== Task ==
Find each line of the entries with the string "data", please, and copy it.
==============================
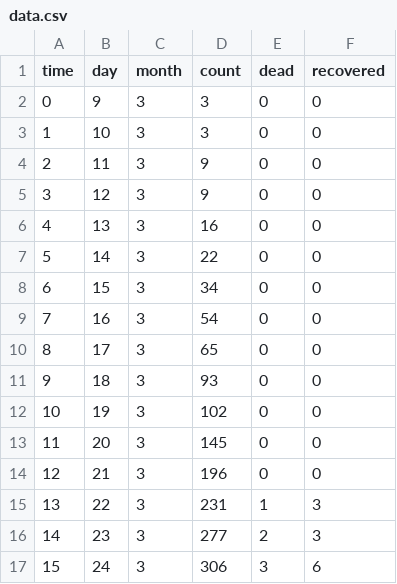
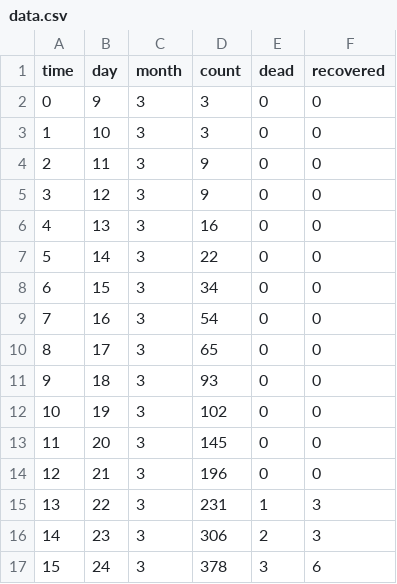
Before and after one commit to forero/covid-19, a CSV file: data.csv, drawn as a sheet.

Commit message:
Update data.csv

```diff
--- a/data.csv
+++ b/data.csv
@@ -15,3 +15,3 @@ time,day,month,count,dead,recovered
 13, 22, 3, 231, 1, 3
-14, 23, 3, 277, 2, 3
-15, 24, 3, 306, 3, 6
+14, 23, 3, 306, 2, 3
+15, 24, 3, 378, 3, 6
```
==============================
== Exercise response ==
Before and after one commit to forero/covid-19, a CSV file: data.csv, drawn as a sheet.
Update data.csv
--- a/data.csv
+++ b/data.csv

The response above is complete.